Light Heart Murmur and Optical Brain Tumor. Is It Safe to Have a Tummy Tuck

+1

I would require a full medical/neurologic clearance before I would preform a complete tummy tuck on you. I might require an in hospital stay. Otherwise a slight heart murmur does not preclude doing any type of cosmetic surgery. 

Darryl J. Blinski, MD
Miami Plastic Surgeon
4.5 out of 5 stars 62 reviews

Slight Heart Murmur and Optical Brain Tumor. Is It Safe to Have a Tummy Tuck?

+1

Regarding: "Slight Heart Murmur and Optical Brain Tumor. Is It Safe to Have a Tummy Tuck?

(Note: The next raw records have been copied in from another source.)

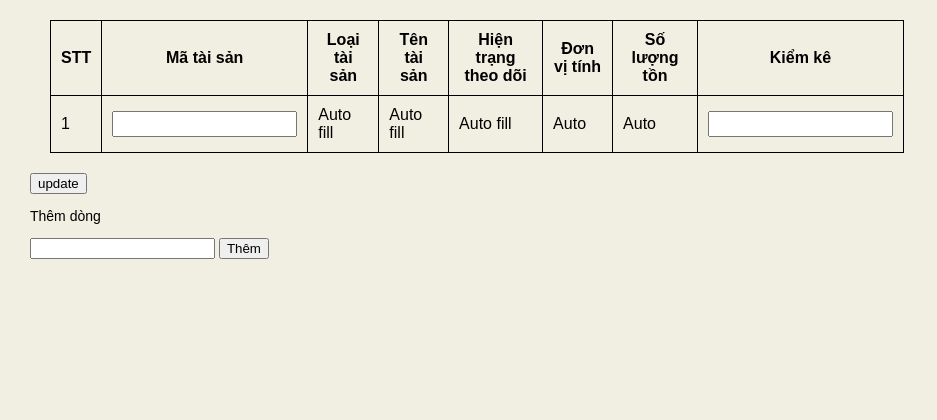
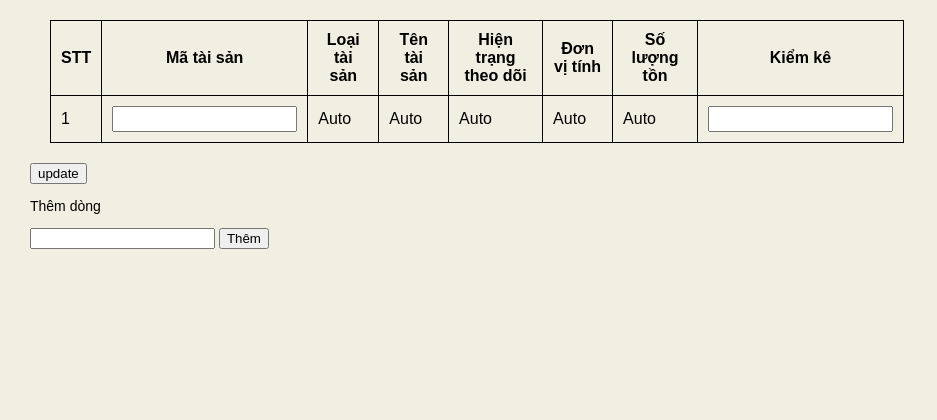
Before and after one commit to manhnd9293/QLTS, a Django app: template quanlitaisan/templates/quanlitaisan/kiemke.html in a window 1280 px wide. Shown: the part 141-561 px from the top of the page, without its empty margins (0-937 px from the left). Run offline with Django 3.2, Linux system fonts and the light colour scheme; the template is opened without the code that fills it, so the values that code supplies are empty.

Commit message:
update import feature

```diff
--- a/quanlitaisan/api.py
+++ b/quanlitaisan/api.py
@@ -46,7 +46,6 @@ def search(request, sw):
     obj_dict['loai_tai_san'] = obj.get_loai_tai_san_display()
     obj_dict['don_vi_tinh'] = obj.get_don_vi_tinh_display()
     json_obj = json.dumps(obj_dict, ensure_ascii=False)
-    print(json_obj)
     res.append(json_obj)
   res = json.dumps(res, ensure_ascii=False)
   # print(res)
--- a/quanlitaisan/static/quanlitaisan/css/nhaphang.css
+++ b/quanlitaisan/static/quanlitaisan/css/nhaphang.css
@@ -18,3 +18,7 @@ form{
   #select_table{
       width: 40%;
   }
+
+  .data td {
+    text-align: center;
+  }
--- a/quanlitaisan/templates/quanlitaisan/kiemke.html
+++ b/quanlitaisan/templates/quanlitaisan/kiemke.html
@@ -35,9 +35,9 @@
       <tr class="data">
         <td class="no">1</td>
         <td class="id"><input type="text" required name="id"></td>
-        <td class="type">Auto fill</td>
-        <td class="name">Auto fill</td>
-        <td class="state">Auto fill</td>
+        <td class="type">Auto</td>
+        <td class="name">Auto</td>
+        <td class="state">Auto</td>
         <td class="unit">Auto</td>
         <td class='quantity'>Auto</td>
         <td class="inspect"><input type="number" min= 0 required name="inspect"></td>
```
Also changed, not shown: quanlitaisan/static/quanlitaisan/scripts/nhap.js (+10 -2 lines), quanlitaisan/templates/quanlitaisan/nhaphang.html (+10 -1 lines).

I have a slight heart murmur and a optical brain tumor but I want to have a tummy tuck. I've been taking medication over 4 years to shrink my tumor, it is working and I have no side effects to it. My heart murmur gives me absolutely no problems and I am quite healthy. I've had other surgeries like taking my appendix out, hernia removal with no problems. Do you think it will be safe to have a tummy tuck?"

There are millions of Americans with "innocent" heart murmurs (those which have no or little clinical significance. However, Plastic surgeons have long laid down their stethoscopes and , for your safety, most would require that an internist or cardiologist verify that it would be safe to operate on you.

I am not aware of an "optical brain tumor". You may either be referring to a schwanoma of the optic nerve (a tumor involving the lining of the optic nerve) or more likely a pituitary tumor whose growth compresses the optic nerve interfering withe side vision. The vast majority of the last tumors are benign and may be handled without surgery. If this is the case, barring any other medical issues, it should not stop you from having a Tummy Tuck.

Dr. Peter Aldea

Peter A. Aldea, MD
Memphis Plastic Surgeon
5.0 out of 5 stars 61 reviews

These answers are for educational purposes and should not be relied upon as a substitute for medical advice you may receive from your physician. If you have a medical emergency, please call 911. These answers do not constitute or initiate a patient/doctor relationship.